My main destination was the outdoor garden displays, where the main point of each display seemed to be either attracting new customers to the landscape firms there or–in the case of the non-profit institutions and garden clubs–education. The fair’s never been about landscape design as a high art, but there’s always interesting stuff there.
If there was theme to the displays this year, “edibles” seemed to be the word, keeping up the health-conscious theme of the not-deep-fried chocolate-covered bacon. This display by the San Diego Botanic Garden in Cooperation with the San Diego Water Authority won the prize for the best edible landscape. The display also won an award for the exhibit that arranged plants in a way that demonstrated “good taste.”
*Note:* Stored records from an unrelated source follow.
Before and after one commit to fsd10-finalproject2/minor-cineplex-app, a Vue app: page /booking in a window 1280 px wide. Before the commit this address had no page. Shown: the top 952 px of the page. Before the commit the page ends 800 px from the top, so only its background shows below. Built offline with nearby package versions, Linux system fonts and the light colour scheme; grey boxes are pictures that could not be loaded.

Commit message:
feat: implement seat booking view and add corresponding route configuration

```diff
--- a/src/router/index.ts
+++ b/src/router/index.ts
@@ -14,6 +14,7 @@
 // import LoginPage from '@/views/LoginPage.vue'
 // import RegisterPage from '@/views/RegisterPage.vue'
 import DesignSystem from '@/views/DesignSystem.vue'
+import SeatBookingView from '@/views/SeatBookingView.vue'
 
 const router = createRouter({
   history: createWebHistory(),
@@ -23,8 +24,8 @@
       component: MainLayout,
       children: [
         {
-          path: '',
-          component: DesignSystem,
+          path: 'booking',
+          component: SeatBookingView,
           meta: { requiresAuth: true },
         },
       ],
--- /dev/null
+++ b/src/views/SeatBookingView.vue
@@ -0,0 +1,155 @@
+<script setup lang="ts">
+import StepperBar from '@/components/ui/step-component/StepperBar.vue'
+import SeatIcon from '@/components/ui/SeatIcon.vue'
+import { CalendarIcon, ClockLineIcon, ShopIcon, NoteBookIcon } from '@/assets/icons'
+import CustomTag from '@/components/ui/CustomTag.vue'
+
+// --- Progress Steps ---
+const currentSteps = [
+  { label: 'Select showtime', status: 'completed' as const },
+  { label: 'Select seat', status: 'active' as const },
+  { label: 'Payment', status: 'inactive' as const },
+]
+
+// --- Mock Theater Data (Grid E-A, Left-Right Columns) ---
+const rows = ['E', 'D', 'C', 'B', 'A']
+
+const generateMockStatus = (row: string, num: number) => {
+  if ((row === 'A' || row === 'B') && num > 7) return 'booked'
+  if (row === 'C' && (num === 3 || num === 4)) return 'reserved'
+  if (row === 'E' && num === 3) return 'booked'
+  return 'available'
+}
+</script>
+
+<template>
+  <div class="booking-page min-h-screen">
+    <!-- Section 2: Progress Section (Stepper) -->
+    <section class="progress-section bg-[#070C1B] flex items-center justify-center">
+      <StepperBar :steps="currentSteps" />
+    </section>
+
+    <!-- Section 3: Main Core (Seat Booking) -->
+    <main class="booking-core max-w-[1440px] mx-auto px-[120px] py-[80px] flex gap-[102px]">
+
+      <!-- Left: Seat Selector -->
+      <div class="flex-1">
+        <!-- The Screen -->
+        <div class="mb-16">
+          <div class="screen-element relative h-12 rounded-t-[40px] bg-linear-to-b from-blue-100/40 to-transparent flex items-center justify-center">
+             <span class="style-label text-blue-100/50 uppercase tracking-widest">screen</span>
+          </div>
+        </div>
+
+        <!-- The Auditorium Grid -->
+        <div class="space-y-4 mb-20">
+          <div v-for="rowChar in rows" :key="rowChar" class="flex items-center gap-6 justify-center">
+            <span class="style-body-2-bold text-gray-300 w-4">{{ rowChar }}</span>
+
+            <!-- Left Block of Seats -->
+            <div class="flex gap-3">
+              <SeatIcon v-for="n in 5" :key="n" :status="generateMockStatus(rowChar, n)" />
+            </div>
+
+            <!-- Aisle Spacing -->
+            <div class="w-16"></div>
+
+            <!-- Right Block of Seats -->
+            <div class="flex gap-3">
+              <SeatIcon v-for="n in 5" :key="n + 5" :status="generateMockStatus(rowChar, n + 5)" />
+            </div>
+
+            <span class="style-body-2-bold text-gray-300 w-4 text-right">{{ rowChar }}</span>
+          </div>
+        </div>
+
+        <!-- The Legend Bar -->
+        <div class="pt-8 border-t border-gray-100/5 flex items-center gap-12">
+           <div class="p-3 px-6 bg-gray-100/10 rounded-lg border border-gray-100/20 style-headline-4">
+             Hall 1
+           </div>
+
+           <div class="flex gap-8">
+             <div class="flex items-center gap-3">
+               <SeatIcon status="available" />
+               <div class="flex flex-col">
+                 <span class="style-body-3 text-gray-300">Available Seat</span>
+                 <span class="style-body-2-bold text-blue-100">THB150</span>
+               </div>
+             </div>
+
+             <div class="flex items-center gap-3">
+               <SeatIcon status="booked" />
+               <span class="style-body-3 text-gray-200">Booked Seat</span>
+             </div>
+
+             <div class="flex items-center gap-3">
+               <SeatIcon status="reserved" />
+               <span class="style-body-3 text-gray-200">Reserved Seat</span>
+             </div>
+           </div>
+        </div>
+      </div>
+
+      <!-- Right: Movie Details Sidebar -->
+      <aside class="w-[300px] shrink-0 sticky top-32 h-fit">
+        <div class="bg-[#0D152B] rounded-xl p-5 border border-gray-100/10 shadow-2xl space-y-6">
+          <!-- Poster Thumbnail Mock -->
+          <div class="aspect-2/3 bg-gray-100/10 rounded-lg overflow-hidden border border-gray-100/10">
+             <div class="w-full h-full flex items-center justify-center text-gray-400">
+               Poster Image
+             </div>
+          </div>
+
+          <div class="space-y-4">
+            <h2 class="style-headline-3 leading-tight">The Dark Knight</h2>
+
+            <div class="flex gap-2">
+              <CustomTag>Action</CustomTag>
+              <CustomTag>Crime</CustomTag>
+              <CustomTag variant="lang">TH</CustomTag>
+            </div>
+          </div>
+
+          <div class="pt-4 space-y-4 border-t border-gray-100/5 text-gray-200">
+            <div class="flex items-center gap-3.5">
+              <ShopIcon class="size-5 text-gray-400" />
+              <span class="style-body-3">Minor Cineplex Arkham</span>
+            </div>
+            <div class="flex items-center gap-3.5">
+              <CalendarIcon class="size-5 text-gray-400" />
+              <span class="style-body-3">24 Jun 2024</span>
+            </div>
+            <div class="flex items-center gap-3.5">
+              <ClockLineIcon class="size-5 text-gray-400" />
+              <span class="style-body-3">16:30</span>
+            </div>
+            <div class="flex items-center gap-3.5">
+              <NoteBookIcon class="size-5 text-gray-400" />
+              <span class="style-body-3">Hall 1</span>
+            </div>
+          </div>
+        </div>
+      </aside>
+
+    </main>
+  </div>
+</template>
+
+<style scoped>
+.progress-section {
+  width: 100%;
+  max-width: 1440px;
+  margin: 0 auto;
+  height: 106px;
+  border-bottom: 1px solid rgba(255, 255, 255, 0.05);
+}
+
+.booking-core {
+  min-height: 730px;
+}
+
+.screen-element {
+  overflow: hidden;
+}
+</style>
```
It featured food crops and ornamentals of all sorts as long as they fit into the purple-pink-green-silver palette, and demonstrated that a garden with veggies could be as pulled together as any other garden. In its combination of cool-weather crops (such as purple cabbage) with warm-weather ones (like basil and squash) it was also a reminder that this is a garden show than a real-world garden.
Here are a few more photos of displays that played with the edibles theme:
I kept my eye out for uses of native plants, but there were almost none. Part of that is probably because the majority of the charismatic flowering natives do their thing at the end of winter or during spring. The one main exception was a small display by native plant specialist Tree of Life Nursery.
Inside, in the adjacent exhibits building, there was a flower show going on, with roses and dahlias and gladiolus and lots of cubbies with flower arrangements. And that’s where I saw a few more natives, where they had a category for cut native flowers. So there was more monkeyflower here, along with one of the bush poppies (Dendromecon) and some matilija poppies.
Really, who doesn’t love these matilijas? The last photo is of one of them. Next post I’ll share some other sightings.